Bodies in Flight - A Personalised Context
Reflecting upon the last decade or so is a curious activity. It is strange to be looking back when in so many other ways I am looking forwards.
The pleasure taken in having time to research, to consider, to reflect upon.
For a maker of and lover of maps and mapping, a tracer of lines of flight, it is suddenly very difficult to know which way to MOVE - how to step forward.
To begin writing from the works themselves is perhaps the logical place (to start from, out of, around) and yet I resist this. There seem a thousand places to begin, although I am reluctant to start from a centre (I'm much more comfortable on the periphery). To focus upon a beginning whilst all the time I am looking for where that might take me, rather than where I am right now. This is more than a little ironic when so much of what fascinates me is bound up in the present, in the presence of and how to best re-present (read re-invent) the live event, or more appropriately a trace of the experience of the live event.

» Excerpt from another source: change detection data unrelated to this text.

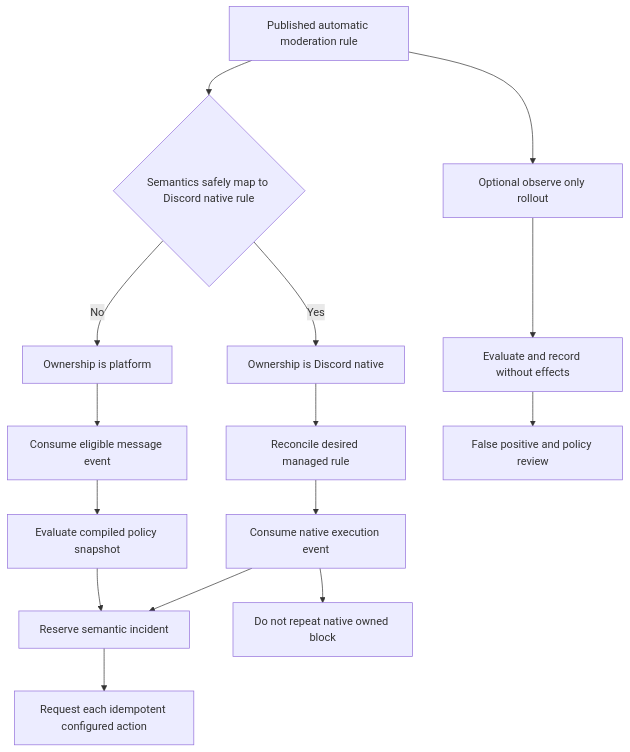
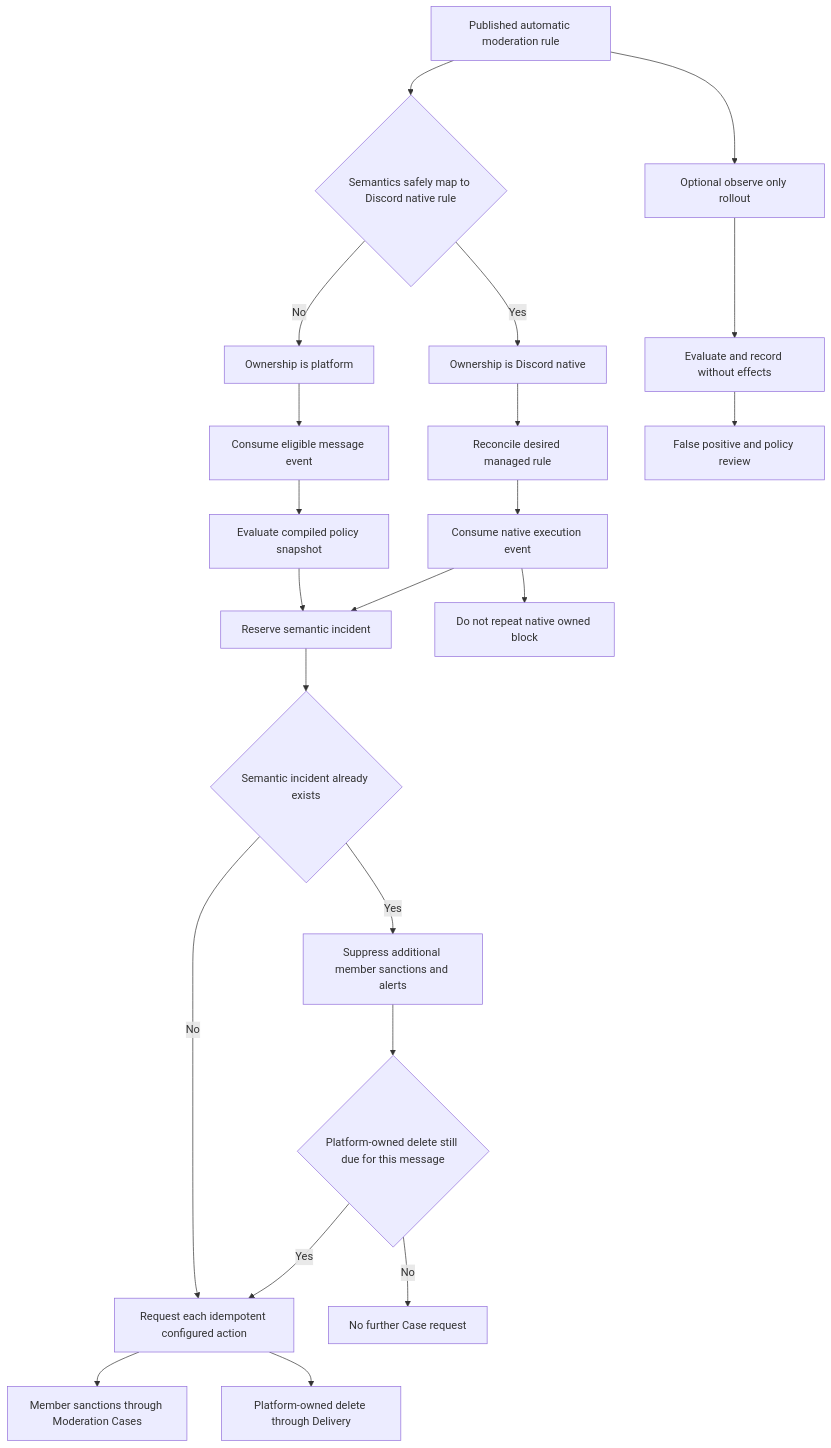
The diagram in docs/architecture/15-moderation.md (obsidia-systems/Discord-Bot-Open-Source), drawn with Mermaid before and after one commit. The commit also changed other lines of this file and 27 other files, not shown here.

First line of the commit message:
feat(architecture): add comprehensive architecture review documentation

````diff
--- a/docs/architecture/15-moderation.md
+++ b/docs/architecture/15-moderation.md
@@ -151,20 +161,27 @@
 ```mermaid
 flowchart TD
     Policy[Published automatic moderation rule] --> Supported{Semantics safely map to Discord native rule}
     Supported -- Yes --> Native[Ownership is Discord native]
     Supported -- No --> Platform[Ownership is platform]
     Policy --> Observe[Optional observe only rollout]
 
     Native --> Sync[Reconcile desired managed rule]
     Sync --> NativeEvent[Consume native execution event]
     NativeEvent --> Incident[Reserve semantic incident]
     NativeEvent --> NoRepeat[Do not repeat native owned block]
 
     Platform --> MessageEvent[Consume eligible message event]
     MessageEvent --> Evaluate[Evaluate compiled policy snapshot]
     Evaluate --> Incident
-    Incident --> Actions[Request each idempotent configured action]
+    Incident --> Duplicate{Semantic incident already exists}
+    Duplicate -- Yes --> Suppress[Suppress additional member sanctions and alerts]
+    Suppress --> DeleteDue{Platform-owned delete still due for this message}
+    DeleteDue -- Yes --> Actions
+    DeleteDue -- No --> Stop[No further Case request]
+    Duplicate -- No --> Actions[Request each idempotent configured action]
+    Actions --> Case[Member sanctions through Moderation Cases]
+    Actions --> Delete[Platform-owned delete through Delivery]
 
     Observe --> EvaluateOnly[Evaluate and record without effects]
     EvaluateOnly --> Review[False positive and policy review]
 ```
````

This live event that has always been at the heart of our work, its very body and soul.
But, of course, the process is more complex, more demanding than that. To write about the very nature of the work, how the work was made, the methodology, the long-term collaboration between Simon and myself, and the series of constantly evolving and forever changing collaborations. To collaborate, the particular challenges of collaboration - to work with the enemy.  There seems to be another almost unspoken connotation here too - you collaborate only if you don't, the implication sometimes being, can't, make individual/solo work. Collaboration itself as the other 'other'!
To write and yet I work with a writer. I name myself as a choreographer. I have found my own texts. Developed my own language(s), writing with and through bodies and had sublime and deeply meaningful conversations about and around the works with those nearest and dearest, family, friends, colleagues, most of whom are not mentioned in our list of collaborators.
The aim of this writing, in part at least, is to reflect upon a substantial body of works and experiences. I have just begun to read (and Simon has begun to read to me) parts of the texts from the 'old shows'. I didn't reciprocate by dancing the moves although I can feel them intrinsically. Those words, those actions are still so familiar, so memorable; they remain somewhere deep and resonate in profound ways. I want to write something about performance that finds a way of foregrounding the practice, the experience, in the same way that action research (in-depth accounts of lived experience) seems to be accepted in the cultural studies and sociological realms. I want to try and find a way to hold on to the integrity and vitality of the empirical.
This CD-Rom is a very different space. Who is this for? Why this format? How can it satisfy all the interested parties? For years we struggled with categorizations and definitions - we were and are always neither wholly one thing nor the other. Now maybe things have changed in the cultural world around us, or maybe we care less or have become more aware of the comfort of being discovered on the edges. For over a decade we have been collaborating across regions, across Higher Educational institutions, across and out of disciplines, trying to find flights through. Funded from disparate sources, both a reflection upon and a dissemination of our work as a whole, this CD-Rom has to straddle different avenues, to cross discrete borders and to function somehow as a passport to different communities in a virtual world.
Here is an opportunity to re-present, even re-invent the body of work. To make (her)story alongside his and their momentary and fragmented stories. To contribute to a history that ‘is neither a perpetual novelty, nor a perpetual repetition, but the unique movement which creates stable forms and breaks them up’. 
Sara Giddens - July 2001
Originally published in Flesh & Text, a CD-ROM document by Bodies in Flight. 
All images by Ed. Dimsdale except Littluns Wake (Times Higher)
Flesh & Text is available from bodiesinflight.com priced at £12
Also of interest : Josephine Machon's Review (Re)Presenting Flesh and Text - where flesh utters and words move -
 Oxford English Dictionary.
 Merleau-Ponty, Maurice. Phenomenology of Perception. Trans. Colin Smith. London: Routledge, 1962: 88.
 Giddens, Sara & Jones, Simon. Flesh & Text – a document by bodies in flight. Nottingham: Far Ahead Publications, November 2001. CD ROM
Sara Giddens is choreographer and co-director, alongside writer Simon Jones, of Bodies in Flight. Her research explores the body’s live presence in relation to site, text, sound and video; challenging conventions of linear narrative and transgressing traditional forms of representation.